**TASK TO COMPLETE**. Every line of the entries with the word "solid" in it should be shown.

═══ GIVEN ENTRIES

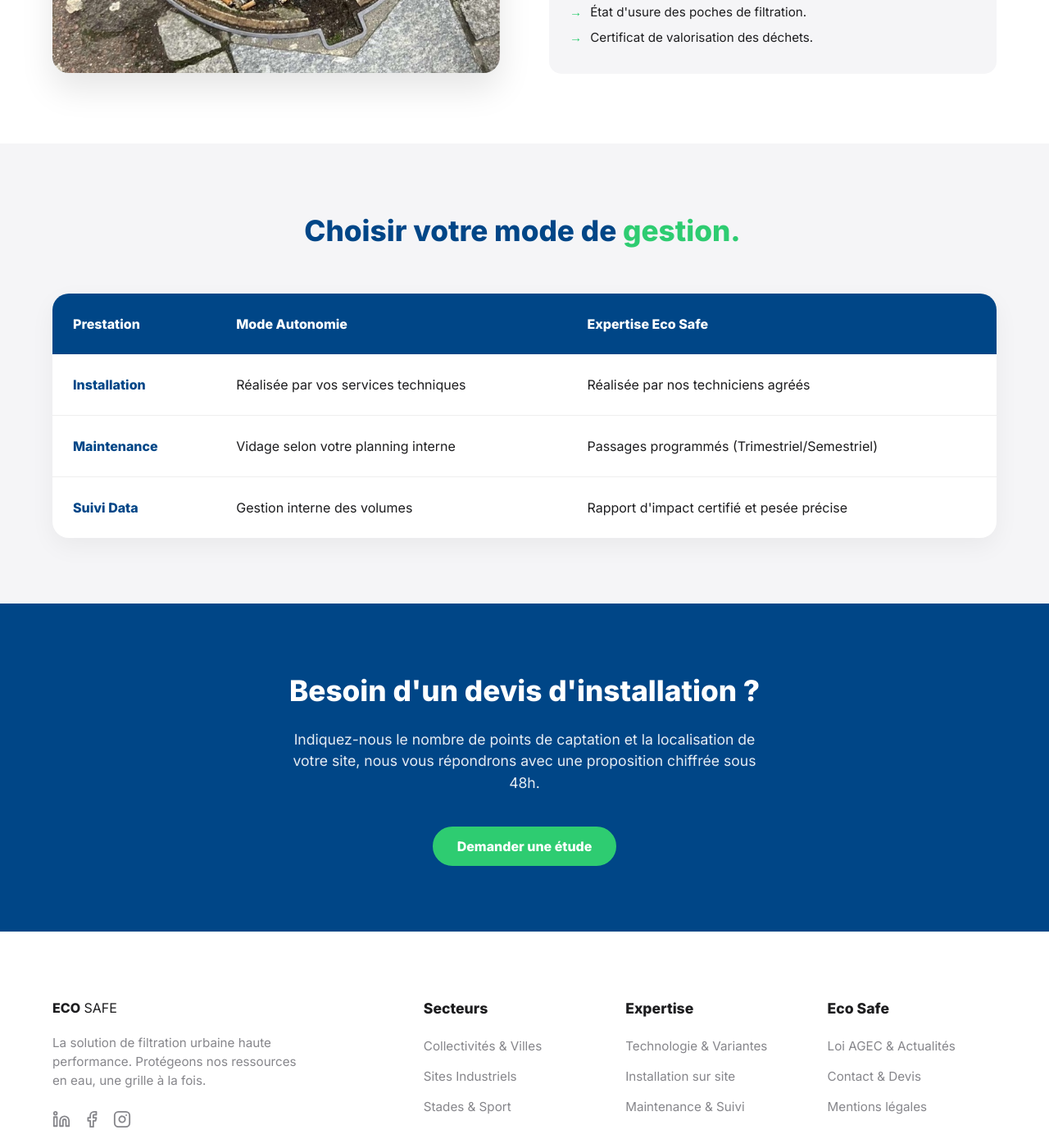
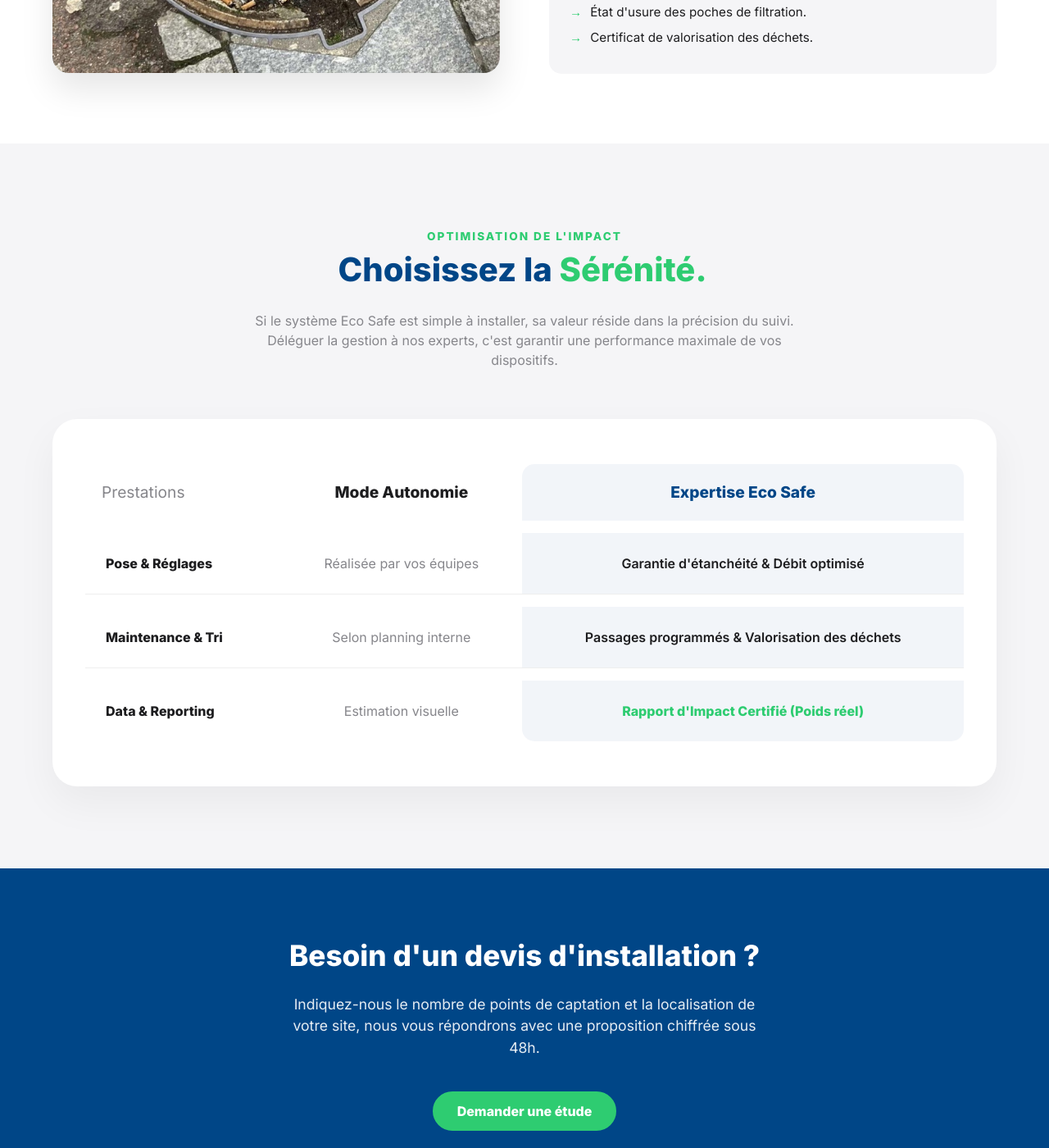
Before and after one commit to DuvalDVL/ecosafe, a Jekyll site: the page built from services/index.html, in a window 1280 px wide and 1400 px high, scrolled down 1788 px. Shown: the whole window at 82% size. Built offline with Jekyll 4.4.1, drawn with Linux system fonts in a browser that asks for light colours.

Commit message:
Update index.html

```diff
--- a/services/index.html
+++ b/services/index.html
@@ -81,63 +81,90 @@ description: "Découvrez nos services d'accompagnement : installation rapide en
   </div>
 </section>
 
-<section class="comparison-table" style="padding: 80px 0; background: var(--bg-light);">
+<section class="management-comparison" style="padding: 100px 0; background: var(--bg-light);">
   <div class="container">
-    <div class="section-header text-center" style="margin-bottom: 50px;">
-      <h2 style="font-size: 2.2rem; color: var(--eco-blue);">Choisir votre mode de <span class="text-green">gestion.</span></h2>
+    <div class="section-header text-center" style="margin-bottom: 60px;">
+      <span class="step-label">Optimisation de l'impact</span>
+      <h2 style="font-size: 2.5rem; color: var(--eco-blue);">Choisissez la <span class="text-green">Sérénité.</span></h2>
+      <p style="color: var(--text-muted); max-width: 700px; margin: 20px auto 0;">
+        Si le système Eco Safe est simple à installer, sa valeur réside dans la précision du suivi. Déléguer la gestion à nos experts, c'est garantir une performance maximale de vos dispositifs.
+      </p>
     </div>
 
     <div class="desktop-only">
-      <table style="width: 100%; border-collapse: collapse; background: white; border-radius: 20px; overflow: hidden; box-shadow: 0 10px 30px rgba(0,0,0,0.05);">
+      <div style="background: white; border-radius: 30px; padding: 40px; box-shadow: 0 20px 50px rgba(0,0,0,0.05);">
+        <table style="width: 100%; border-collapse: separate; border-spacing: 0 15px;">
           <thead>
-          <tr style="background: var(--eco-blue); color: white; text-align: left;">
-            <th style="padding: 25px;">Prestation</th>
-            <th style="padding: 25px;">Mode Autonomie</th>
-            <th style="padding: 25px;">Expertise Eco Safe</th>
+            <tr style="text-align: left;">
+              <th style="padding: 20px; font-size: 1.2rem; color: var(--text-muted); font-weight: 500;">Prestations</th>
+              <th style="padding: 20px; font-size: 1.2rem; text-align: center;">Mode Autonomie</th>
+              <th style="padding: 20px; font-size: 1.2rem; text-align: center; background: rgba(0, 70, 135, 0.05); border-radius: 15px 15px 0 0; color: var(--eco-blue); font-weight: 800;">Expertise Eco Safe</th>
             </tr>
           </thead>
           <tbody>
-          <tr style="border-bottom: 1px solid #eee;">
-            <td style="padding: 25px; font-weight: 700; color: var(--eco-blue);">Installation</td>
-            <td style="padding: 25px;">Réalisée par vos services techniques</td>
-            <td style="padding: 25px;">Réalisée par nos techniciens agréés</td>
-          </tr>
-          <tr style="border-bottom: 1px solid #eee;">
-            <td style="padding: 25px; font-weight: 700; color: var(--eco-blue);">Maintenance</td>
-            <td style="padding: 25px;">Vidage selon votre planning interne</td>
-            <td style="padding: 25px;">Passages programmés (Trimestriel/Semestriel)</td>
+            <tr>
+              <td style="padding: 25px; font-weight: 700; border-bottom: 1px solid #eee;">Pose & Réglages</td>
+              <td style="padding: 25px; text-align: center; border-bottom: 1px solid #eee; color: var(--text-muted);">Réalisée par vos équipes</td>
+              <td style="padding: 25px; text-align: center; border-bottom: 1px solid #eee; background: rgba(0, 70, 135, 0.05); font-weight: 600;">Garantie d'étanchéité & Débit optimisé</td>
             </tr>
             <tr>
-            <td style="padding: 25px; font-weight: 700; color: var(--eco-blue);">Suivi Data</td>
-            <td style="padding: 25px;">Gestion interne des volumes</td>
-            <td style="padding: 25px;">Rapport d'impact certifié et pesée précise</td>
+              <td style="padding: 25px; font-weight: 700; border-bottom: 1px solid #eee;">Maintenance & Tri</td>
+              <td style="padding: 25px; text-align: center; border-bottom: 1px solid #eee; color: var(--text-muted);">Selon planning interne</td>
+              <td style="padding: 25px; text-align: center; border-bottom: 1px solid #eee; background: rgba(0, 70, 135, 0.05); font-weight: 600;">Passages programmés & Valorisation des déchets</td>
+            </tr>
+            <tr>
+              <td style="padding: 25px; font-weight: 700;">Data & Reporting</td>
+              <td style="padding: 25px; text-align: center; color: var(--text-muted);">Estimation visuelle</td>
+              <td style="padding: 25px; text-align: center; background: rgba(0, 70, 135, 0.05); border-radius: 0 0 15px 15px; font-weight: 800; color: var(--eco-green);">Rapport d'Impact Certifié (Poids réel)</td>
             </tr>
           </tbody>
         </table>
       </div>
-
-    <div class="mobile-only" style="display: flex; flex-direction: column; gap: 20px;">
-
-      <div style="background: white; padding: 25px; border-radius: 20px; box-shadow: 0 5px 15px rgba(0,0,0,0.05);">
-        <h3 style="color: var(--eco-blue); font-size: 1.4rem; margin-bottom: 15px; border-bottom: 2px solid var(--bg-light); padding-bottom: 10px;">Installation</h3>
-        <p style="margin-bottom: 10px;"><strong>→ Autonomie :</strong> Réalisée par vos services techniques.</p>
-        <p><strong>→ Expertise :</strong> Réalisée par nos techniciens agréés.</p>
     </div>
 
-      <div style="background: white; padding: 25px; border-radius: 20px; box-shadow: 0 5px 15px rgba(0,0,0,0.05);">
-        <h3 style="color: var(--eco-blue); font-size: 1.4rem; margin-bottom: 15px; border-bottom: 2px solid var(--bg-light); padding-bottom: 10px;">Maintenance</h3>
-        <p style="margin-bottom: 10px;"><strong>→ Autonomie :</strong> Vidage selon votre planning interne.</p>
-        <p><strong>→ Expertise :</strong> Passages programmés (Trimestriel/Semestriel).</p>
+    <div class="mobile-only" style="display: flex; flex-direction: column; gap: 30px;">
+
+      <div style="background: rgba(255,255,255,0.6); border: 1px solid #eee; padding: 30px; border-radius: 24px;">
+        <h3 style="font-size: 1.2rem; color: var(--text-muted); margin-bottom: 20px;">Mode Autonomie</h3>
+        <ul style="list-style: none; padding: 0; font-size: 0.95rem; color: var(--text-muted);">
+          <li style="margin-bottom: 12px;">→ Pose interne en 15 minutes [cite: 2026-03-02]</li>
+          <li style="margin-bottom: 12px;">→ Maintenance manuelle</li>
+          <li>→ Auto-gestion des données</li>
+        </ul>
       </div>
 
-      <div style="background: white; padding: 25px; border-radius: 20px; box-shadow: 0 5px 15px rgba(0,0,0,0.05);">
-        <h3 style="color: var(--eco-blue); font-size: 1.4rem; margin-bottom: 15px; border-bottom: 2px solid var(--bg-light); padding-bottom: 10px;">Suivi Data</h3>
-        <p style="margin-bottom: 10px;"><strong>→ Autonomie :</strong> Gestion interne des volumes.</p>
-        <p><strong>→ Expertise :</strong> Rapport d'impact certifié et pesée précise.</p>
+      <div style="background: var(--eco-blue); color: white; padding: 40px 30px; border-radius: 24px; position: relative; box-shadow: 0 20px 40px rgba(0, 70, 135, 0.25); overflow: hidden;">
+        <div style="position: absolute; top: 15px; right: -30px; background: var(--eco-green); color: white; padding: 5px 40px; transform: rotate(45deg); font-size: 0.7rem; font-weight: 800; text-transform: uppercase; letter-spacing: 1px;">Recommandé</div>
+
+        <h3 style="font-size: 1.5rem; margin-bottom: 10px;">Expertise Eco Safe</h3>
+        <p style="font-size: 0.9rem; opacity: 0.8; margin-bottom: 25px;">La solution clé en main pour une conformité totale sans aucune contrainte opérationnelle.</p>
+
+        <ul style="list-style: none; padding: 0;">
+          <li style="margin-bottom: 20px; display: flex; gap: 12px; align-items: flex-start;">
+            <span style="color: var(--eco-green); font-weight: bold;">→</span>
+            <div>
+              <strong style="display: block;">Installation Certifiée</strong>
+              <span style="font-size: 0.85rem; opacity: 0.8;">Réglages précis pour une captation maximale sans risque de débordement.</span>
+            </div>
+          </li>
+          <li style="margin-bottom: 20px; display: flex; gap: 12px; align-items: flex-start;">
+            <span style="color: var(--eco-green); font-weight: bold;">→</span>
+            <div>
+              <strong style="display: block;">Maintenance Clés en main</strong>
+              <span style="font-size: 0.85rem; opacity: 0.8;">Nos équipes gèrent le vidage, le tri et le nettoyage de vos dispositifs.</span>
+            </div>
+          </li>
+          <li style="display: flex; gap: 12px; align-items: flex-start;">
+            <span style="color: var(--eco-green); font-weight: bold;">→</span>
+            <div>
+              <strong style="display: block; color: var(--eco-green);">Rapport d'Impact Annuel</strong>
+              <span style="font-size: 0.85rem; opacity: 0.8;">Certification des volumes collectés pour vos rapports RSE et votre communication municipale.</span>
+            </div>
+          </li>
+        </ul>
       </div>
 
     </div>
-
   </div>
 </section>
 
```
Lines whose indentation alone changed are shown as unchanged.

══════

**REPLY**.
-          <tr style="border-bottom: 1px solid #eee;">
-          <tr style="border-bottom: 1px solid #eee;">
+              <td style="padding: 25px; font-weight: 700; border-bottom: 1px solid #eee;">Pose & Réglages</td>
+              <td style="padding: 25px; text-align: center; border-bottom: 1px solid #eee; color: var(--text-muted);">Réalisée par vos équipes</td>
+              <td style="padding: 25px; text-align: center; border-bottom: 1px solid #eee; background: rgba(0, 70, 135, 0.05); font-weight: 600;">Garantie d'étanchéité & Débit optimisé</td>
+              <td style="padding: 25px; font-weight: 700; border-bottom: 1px solid #eee;">Maintenance & Tri</td>
+              <td style="padding: 25px; text-align: center; border-bottom: 1px solid #eee; color: var(--text-muted);">Selon planning interne</td>
+              <td style="padding: 25px; text-align: center; border-bottom: 1px solid #eee; background: rgba(0, 70, 135, 0.05); font-weight: 600;">Passages programmés & Valorisation des déchets</td>
-        <h3 style="color: var(--eco-blue); font-size: 1.4rem; margin-bottom: 15px; border-bottom: 2px solid var(--bg-light); padding-bottom: 10px;">Installation</h3>
-        <h3 style="color: var(--eco-blue); font-size: 1.4rem; margin-bottom: 15px; border-bottom: 2px solid var(--bg-light); padding-bottom: 10px;">Maintenance</h3>
+      <div style="background: rgba(255,255,255,0.6); border: 1px solid #eee; padding: 30px; border-radius: 24px;">
-        <h3 style="color: var(--eco-blue); font-size: 1.4rem; margin-bottom: 15px; border-bottom: 2px solid var(--bg-light); padding-bottom: 10px;">Suivi Data</h3>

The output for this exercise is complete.